What to work on: Lift out all lines below that contain "pinned".

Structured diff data
========

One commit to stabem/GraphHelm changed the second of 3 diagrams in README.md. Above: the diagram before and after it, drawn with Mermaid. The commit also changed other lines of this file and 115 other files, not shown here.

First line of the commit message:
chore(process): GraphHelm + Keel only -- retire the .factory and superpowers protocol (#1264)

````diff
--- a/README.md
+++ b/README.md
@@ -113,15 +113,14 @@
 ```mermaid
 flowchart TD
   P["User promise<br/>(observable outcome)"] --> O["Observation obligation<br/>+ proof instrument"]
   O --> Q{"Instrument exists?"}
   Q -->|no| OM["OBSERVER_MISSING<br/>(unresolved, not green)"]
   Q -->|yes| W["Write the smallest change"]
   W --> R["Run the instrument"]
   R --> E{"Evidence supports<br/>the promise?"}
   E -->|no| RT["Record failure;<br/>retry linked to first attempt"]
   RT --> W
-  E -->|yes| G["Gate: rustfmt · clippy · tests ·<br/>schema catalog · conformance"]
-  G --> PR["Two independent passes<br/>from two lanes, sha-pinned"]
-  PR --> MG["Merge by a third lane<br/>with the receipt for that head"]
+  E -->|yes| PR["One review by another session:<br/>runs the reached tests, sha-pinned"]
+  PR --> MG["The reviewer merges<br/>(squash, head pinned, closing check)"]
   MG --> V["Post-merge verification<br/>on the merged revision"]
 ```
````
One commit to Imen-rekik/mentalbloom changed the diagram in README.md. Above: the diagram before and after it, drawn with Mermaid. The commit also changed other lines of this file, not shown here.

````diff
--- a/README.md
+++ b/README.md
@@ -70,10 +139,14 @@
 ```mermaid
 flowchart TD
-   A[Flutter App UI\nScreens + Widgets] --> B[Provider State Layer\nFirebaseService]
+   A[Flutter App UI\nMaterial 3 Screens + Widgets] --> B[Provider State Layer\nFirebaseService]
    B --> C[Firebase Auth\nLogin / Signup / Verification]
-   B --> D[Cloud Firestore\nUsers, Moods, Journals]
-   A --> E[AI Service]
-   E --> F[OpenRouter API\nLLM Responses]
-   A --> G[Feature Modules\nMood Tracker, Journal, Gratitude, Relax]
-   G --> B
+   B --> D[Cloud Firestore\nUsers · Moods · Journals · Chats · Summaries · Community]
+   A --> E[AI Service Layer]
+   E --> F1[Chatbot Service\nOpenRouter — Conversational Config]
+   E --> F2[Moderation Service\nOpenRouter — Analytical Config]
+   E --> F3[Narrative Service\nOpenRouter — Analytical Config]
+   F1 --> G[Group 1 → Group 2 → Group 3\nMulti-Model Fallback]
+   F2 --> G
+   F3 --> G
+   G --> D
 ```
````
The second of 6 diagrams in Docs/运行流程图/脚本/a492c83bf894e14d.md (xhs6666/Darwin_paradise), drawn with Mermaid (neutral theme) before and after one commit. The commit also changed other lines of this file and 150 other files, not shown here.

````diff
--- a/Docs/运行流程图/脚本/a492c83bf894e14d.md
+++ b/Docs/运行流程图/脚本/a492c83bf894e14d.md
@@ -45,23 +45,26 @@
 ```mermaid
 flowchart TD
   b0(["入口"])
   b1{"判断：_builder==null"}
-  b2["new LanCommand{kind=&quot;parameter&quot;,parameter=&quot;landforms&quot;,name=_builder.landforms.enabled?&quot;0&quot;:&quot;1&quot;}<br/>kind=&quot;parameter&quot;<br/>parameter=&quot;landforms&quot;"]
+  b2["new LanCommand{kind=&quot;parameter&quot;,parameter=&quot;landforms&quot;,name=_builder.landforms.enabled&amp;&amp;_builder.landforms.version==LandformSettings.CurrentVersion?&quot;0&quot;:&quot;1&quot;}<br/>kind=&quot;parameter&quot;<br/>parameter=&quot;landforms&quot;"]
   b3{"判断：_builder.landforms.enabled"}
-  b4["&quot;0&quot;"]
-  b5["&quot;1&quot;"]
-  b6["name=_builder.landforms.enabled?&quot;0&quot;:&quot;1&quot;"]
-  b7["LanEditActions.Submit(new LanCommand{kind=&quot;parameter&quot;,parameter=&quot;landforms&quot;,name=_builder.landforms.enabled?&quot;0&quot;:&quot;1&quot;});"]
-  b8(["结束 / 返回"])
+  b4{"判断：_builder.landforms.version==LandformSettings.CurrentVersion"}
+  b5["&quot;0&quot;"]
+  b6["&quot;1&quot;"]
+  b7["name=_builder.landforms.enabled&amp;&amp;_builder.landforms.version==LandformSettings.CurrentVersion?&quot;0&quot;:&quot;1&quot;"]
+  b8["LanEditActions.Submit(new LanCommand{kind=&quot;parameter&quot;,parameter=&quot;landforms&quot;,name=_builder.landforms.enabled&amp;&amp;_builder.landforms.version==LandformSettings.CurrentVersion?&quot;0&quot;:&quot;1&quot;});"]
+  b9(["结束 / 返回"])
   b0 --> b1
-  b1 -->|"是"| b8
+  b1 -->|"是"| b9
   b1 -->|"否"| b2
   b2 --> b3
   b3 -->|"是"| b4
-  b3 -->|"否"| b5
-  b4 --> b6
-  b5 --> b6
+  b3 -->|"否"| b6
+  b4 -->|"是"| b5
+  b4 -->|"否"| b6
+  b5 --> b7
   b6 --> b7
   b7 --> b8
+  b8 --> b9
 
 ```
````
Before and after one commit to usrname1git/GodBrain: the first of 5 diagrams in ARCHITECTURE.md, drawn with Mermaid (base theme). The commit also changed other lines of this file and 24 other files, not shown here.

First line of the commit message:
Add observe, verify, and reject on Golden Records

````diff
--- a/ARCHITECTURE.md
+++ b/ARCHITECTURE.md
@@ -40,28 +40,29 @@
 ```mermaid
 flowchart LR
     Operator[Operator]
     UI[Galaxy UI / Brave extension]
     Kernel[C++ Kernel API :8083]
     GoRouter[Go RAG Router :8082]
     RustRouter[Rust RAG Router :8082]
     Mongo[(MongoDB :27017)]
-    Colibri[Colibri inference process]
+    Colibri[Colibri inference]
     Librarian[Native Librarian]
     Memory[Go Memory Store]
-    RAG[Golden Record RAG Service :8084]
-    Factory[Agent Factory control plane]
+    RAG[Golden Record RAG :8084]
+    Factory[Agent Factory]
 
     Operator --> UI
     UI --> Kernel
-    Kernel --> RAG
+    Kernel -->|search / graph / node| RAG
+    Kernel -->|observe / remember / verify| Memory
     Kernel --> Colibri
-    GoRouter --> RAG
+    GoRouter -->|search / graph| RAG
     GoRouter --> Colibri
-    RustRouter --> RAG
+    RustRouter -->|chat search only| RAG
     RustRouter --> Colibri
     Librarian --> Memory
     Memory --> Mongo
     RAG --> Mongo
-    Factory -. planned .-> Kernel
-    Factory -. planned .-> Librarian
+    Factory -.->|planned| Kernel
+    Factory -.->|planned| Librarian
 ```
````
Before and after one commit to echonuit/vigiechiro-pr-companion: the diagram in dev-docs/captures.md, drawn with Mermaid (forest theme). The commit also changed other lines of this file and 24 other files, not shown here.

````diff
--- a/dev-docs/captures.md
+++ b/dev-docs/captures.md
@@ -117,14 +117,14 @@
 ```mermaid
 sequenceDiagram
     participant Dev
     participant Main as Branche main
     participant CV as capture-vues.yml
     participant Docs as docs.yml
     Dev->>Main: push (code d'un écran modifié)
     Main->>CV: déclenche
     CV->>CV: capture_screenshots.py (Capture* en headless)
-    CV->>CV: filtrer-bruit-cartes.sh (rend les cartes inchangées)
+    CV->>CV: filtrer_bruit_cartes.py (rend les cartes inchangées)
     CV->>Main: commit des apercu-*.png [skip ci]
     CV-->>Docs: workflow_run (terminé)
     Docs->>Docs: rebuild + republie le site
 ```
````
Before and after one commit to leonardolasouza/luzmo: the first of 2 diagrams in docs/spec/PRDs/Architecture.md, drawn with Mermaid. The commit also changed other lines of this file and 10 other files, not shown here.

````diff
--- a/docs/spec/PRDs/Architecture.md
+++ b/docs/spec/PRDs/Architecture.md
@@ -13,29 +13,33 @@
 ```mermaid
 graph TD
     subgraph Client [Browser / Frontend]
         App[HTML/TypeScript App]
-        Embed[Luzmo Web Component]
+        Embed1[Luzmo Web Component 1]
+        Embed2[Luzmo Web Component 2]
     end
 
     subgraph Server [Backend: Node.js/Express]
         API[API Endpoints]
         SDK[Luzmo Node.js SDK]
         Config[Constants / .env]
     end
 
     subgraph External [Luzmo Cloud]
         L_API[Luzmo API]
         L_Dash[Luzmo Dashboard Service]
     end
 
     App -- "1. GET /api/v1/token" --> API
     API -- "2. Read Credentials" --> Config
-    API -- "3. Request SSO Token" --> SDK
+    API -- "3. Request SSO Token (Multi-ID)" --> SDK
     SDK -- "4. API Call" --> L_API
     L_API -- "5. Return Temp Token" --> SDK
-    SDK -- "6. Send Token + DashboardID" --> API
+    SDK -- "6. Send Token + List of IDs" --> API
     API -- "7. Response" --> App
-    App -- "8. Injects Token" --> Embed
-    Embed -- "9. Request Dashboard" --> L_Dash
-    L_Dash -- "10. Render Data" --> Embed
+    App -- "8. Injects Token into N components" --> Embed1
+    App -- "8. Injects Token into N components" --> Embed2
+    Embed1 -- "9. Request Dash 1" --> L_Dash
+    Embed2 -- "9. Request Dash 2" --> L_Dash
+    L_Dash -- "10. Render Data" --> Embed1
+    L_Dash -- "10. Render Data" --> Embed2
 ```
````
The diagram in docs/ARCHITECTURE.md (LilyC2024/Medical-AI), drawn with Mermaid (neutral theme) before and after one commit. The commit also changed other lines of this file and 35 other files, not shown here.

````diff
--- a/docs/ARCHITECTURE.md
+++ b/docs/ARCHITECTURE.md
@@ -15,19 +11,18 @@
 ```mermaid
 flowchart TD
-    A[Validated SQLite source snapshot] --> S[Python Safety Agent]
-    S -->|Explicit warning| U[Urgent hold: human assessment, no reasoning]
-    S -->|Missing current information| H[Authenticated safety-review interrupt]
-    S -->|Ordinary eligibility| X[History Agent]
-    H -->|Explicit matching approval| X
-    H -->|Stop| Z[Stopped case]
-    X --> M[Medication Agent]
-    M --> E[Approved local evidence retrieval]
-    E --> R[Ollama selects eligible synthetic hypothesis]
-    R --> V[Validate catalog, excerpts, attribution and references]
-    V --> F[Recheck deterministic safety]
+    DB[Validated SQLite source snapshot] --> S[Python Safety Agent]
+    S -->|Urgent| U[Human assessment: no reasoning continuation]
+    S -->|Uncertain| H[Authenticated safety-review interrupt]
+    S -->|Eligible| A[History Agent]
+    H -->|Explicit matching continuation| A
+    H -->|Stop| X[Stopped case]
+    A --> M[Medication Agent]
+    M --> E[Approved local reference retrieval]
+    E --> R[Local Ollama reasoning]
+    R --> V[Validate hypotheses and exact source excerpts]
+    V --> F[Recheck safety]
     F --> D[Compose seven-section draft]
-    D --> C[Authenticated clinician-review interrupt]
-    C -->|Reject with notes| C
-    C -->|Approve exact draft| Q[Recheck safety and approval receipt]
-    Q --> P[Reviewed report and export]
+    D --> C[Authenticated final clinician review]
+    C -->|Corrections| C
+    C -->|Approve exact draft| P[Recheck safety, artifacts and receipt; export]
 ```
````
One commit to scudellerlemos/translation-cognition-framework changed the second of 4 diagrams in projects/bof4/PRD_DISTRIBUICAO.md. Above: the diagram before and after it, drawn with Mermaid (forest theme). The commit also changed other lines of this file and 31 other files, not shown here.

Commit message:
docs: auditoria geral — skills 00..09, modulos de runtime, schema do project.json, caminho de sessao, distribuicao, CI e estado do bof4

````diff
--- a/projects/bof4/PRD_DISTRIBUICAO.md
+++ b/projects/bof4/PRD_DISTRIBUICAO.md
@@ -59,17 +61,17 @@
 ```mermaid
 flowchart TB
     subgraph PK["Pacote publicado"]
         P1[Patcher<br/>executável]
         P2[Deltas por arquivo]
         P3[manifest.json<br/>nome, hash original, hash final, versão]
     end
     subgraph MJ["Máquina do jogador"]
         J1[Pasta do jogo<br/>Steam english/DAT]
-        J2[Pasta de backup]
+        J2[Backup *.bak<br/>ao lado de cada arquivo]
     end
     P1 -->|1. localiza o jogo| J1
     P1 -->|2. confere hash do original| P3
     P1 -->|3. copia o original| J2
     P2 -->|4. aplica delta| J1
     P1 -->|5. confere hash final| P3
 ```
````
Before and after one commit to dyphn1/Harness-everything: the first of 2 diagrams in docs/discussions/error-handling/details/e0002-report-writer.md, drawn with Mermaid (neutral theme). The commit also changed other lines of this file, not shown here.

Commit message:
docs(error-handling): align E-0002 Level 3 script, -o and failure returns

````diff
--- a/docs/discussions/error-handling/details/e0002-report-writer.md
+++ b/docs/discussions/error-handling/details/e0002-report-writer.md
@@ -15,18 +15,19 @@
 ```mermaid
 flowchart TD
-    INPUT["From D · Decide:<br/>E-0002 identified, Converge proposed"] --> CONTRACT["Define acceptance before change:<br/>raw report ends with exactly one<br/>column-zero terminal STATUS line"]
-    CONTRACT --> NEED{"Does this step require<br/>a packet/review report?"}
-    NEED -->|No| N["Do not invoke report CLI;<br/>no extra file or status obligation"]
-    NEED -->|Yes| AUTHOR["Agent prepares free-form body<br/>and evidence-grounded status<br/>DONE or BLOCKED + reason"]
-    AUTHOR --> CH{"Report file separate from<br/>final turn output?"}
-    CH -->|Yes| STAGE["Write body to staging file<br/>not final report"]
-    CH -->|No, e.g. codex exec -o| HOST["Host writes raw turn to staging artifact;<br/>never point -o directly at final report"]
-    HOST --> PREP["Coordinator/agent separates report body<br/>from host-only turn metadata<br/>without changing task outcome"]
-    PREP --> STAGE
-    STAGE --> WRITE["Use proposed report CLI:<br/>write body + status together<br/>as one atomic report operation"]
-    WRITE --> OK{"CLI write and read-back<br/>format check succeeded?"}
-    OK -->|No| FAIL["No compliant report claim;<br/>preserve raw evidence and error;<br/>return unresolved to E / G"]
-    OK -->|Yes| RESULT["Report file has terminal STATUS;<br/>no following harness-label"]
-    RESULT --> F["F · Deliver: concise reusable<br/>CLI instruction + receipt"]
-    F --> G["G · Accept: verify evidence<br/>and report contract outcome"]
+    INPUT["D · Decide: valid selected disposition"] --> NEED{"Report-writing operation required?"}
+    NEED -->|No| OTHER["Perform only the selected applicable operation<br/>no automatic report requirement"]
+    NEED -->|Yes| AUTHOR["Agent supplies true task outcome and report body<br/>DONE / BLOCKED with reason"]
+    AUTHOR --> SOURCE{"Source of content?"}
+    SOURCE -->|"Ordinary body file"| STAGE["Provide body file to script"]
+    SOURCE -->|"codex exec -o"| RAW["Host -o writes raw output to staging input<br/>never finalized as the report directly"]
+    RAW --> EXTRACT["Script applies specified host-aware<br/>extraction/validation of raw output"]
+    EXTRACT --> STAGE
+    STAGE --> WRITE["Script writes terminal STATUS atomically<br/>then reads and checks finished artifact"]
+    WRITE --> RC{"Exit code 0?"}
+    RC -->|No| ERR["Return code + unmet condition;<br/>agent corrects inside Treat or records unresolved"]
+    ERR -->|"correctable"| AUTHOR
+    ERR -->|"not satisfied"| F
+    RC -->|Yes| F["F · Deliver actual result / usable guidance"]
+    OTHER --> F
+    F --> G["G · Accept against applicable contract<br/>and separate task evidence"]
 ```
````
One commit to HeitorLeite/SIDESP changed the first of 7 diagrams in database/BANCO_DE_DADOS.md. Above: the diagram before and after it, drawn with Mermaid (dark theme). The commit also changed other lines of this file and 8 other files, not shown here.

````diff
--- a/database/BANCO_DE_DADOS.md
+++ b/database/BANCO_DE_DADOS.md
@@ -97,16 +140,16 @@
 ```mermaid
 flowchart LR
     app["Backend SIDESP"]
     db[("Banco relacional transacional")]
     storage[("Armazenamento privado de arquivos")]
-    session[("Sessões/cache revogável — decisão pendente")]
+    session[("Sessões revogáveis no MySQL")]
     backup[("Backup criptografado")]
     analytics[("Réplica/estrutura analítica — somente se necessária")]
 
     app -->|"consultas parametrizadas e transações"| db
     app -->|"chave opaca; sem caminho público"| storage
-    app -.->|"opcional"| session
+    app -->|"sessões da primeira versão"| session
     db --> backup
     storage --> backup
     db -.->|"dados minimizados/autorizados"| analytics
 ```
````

========

Exercise answer:
-  G --> PR["Two independent passes<br/>from two lanes, sha-pinned"]
+  E -->|yes| PR["One review by another session:<br/>runs the reached tests, sha-pinned"]
+  PR --> MG["The reviewer merges<br/>(squash, head pinned, closing check)"]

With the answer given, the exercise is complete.